Gone are the days when caloric intake, sleep time and workout activity have to be logged into a notebook only to be later entered into a spreadsheet for any meaningful analysis to be done. We now live in a world where wearable and low-profile, low-powered electronic devices track all of your physical activity and later sync your data with a whole host of available software your iOS device.
Two of these devices, the Jawbone UP and the FitBit Ultra debuted last Fall and our data at Compete tells the story of these two products: one which sustained steady growth and another that could not live up to its own hype.
The FitBit Ultra was released in October 2011 and currently sports a 4.5 star consumer rating on Amazon.com. The FitBit Ultra is a clip-on motion-tracking device with measures the wearer’s daily activity including: daily steps taken, calories burned, hours slept, quality of sleep, etc. The user can then wirelessly sync the data to FitBit.com and to the iPhone App for sharing and review. The Jawbone UP – though hyped up with a really slick marketing campaign – has not fared as well among the consumers.

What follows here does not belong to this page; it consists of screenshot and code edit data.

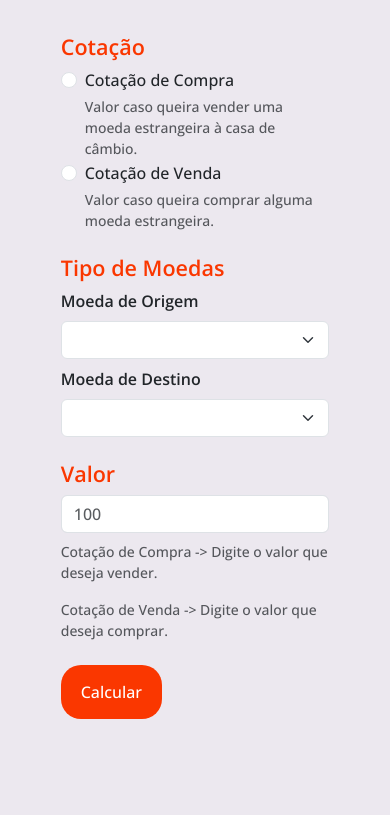
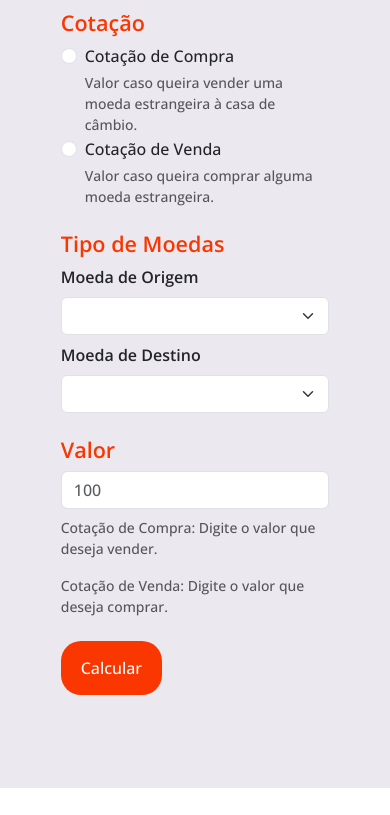
Before and after one commit to laraberns/CasaDeCambio-LaraBernsPereira, a plain HTML site: page index.html in a window 390 px wide. Shown: the part 70-885 px from the top of the page. After the commit the page ends 858 px from the top, so only its background shows below. Drawn offline with nearby package versions, Linux system fonts and the light colour scheme; no server answers.

Commit message:
changing mobile display

```diff
--- a/index.html
+++ b/index.html
@@ -29,7 +29,7 @@
     </header>
 
     <main class="background-grey">
-        <form class="container w-75 py-5" id="idForm">
+        <form class="container w-75 py-4" id="idForm">
 
             <div class="mb-4">
                 <h4 class="form-label fw-semibold color-orange">Cotação</h4>
@@ -70,8 +70,8 @@
                 <input type="number" class="form-control mb-2" id="inputValueToExchange" aria-describedby="emailHelp"
                     placeholder="100" required min="0" step="0.01">
                 <div id="emailHelp" class="form-text">
-                    <p>Cotação de Compra -> Digite o valor que deseja vender.</p>
-                    <p>Cotação de Venda -> Digite o valor que deseja comprar.</p>
+                    <p>Cotação de Compra: Digite o valor que deseja vender.</p>
+                    <p>Cotação de Venda: Digite o valor que deseja comprar.</p>
                 </div>
             </div>
 
```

The Jawbone UP was released to much fanfare last November, but is currently branded with a dismal 2.3 stars out of five on Amazon.com. The reviews expose a myriad of problems ranging from slight un-comfortableness of the wristband to outright bricking within a week – and poor customer service to top it all off. Despite the initial promise that was the Jawbone UP, as of December 6th the manufacturer has cancelled all pending sales and offered a no-questions-asked refund for unhappy customers. This fate is revealed in the clickstream data of Compete’s online panel – and some interesting demographic insights are evidenced as well.
Looking at shopper interest for each product during November and December of last year, it is obvious that the Jawbone UP debuted with a high amount of shopper interest, but it only took one month for its mystique to wear off.
Not only is the failure of the UP apparent, but a steadily growing trend in interest for the FitBit Ultra is evidenced as well.
The demographic information is also revealing about who is shopping for each product.
It seems that women comprised 58% of the FitBit Ultra’s sales, with only 42% of males shopping for the device. Alternately, our data shows that 56% of Jawbone shoppers were male, and 44% female. It would be interesting to learn what about each product is causing such large gender disparities among their shoppers.
Whatever the reason – it is a moot point since the Jawbone UP is currently not for sale. The refund for the device was apparently the best success this product has seen, with roughly 20% of our online purchasers of the device later electing to receive a refund. So Jawbone clearly has some work to do on this device if they want to save any face in the world of personal data tracking. They may even have to play catch up to Nike, who just announced the Nike+ Fuelband, if they want to remain relevant in the world of personal activity tracking devices.
On a personal note, I own a Jawbone UP and have had a great user experience with it – I think it’s a great device that measures my daily activity pretty accurately. Honestly, I think that the UP’s sleep phase algorithm is nothing short of a miracle! If you have any opinions on the FitBit Ultra or the Jawbone UP (or even Nike+) feel free to weigh in below in the comments section!
Nathan Kollett is an Analyst in the Technology & Entertainment vertical at Compete. Nathan is a graduate of the University of Massachusetts Amherst and earned his B.A. in Economics with a minor in Mathematics and Statistics. You can follow him on Twitter at @nathankollett and connect with him on on Linkedin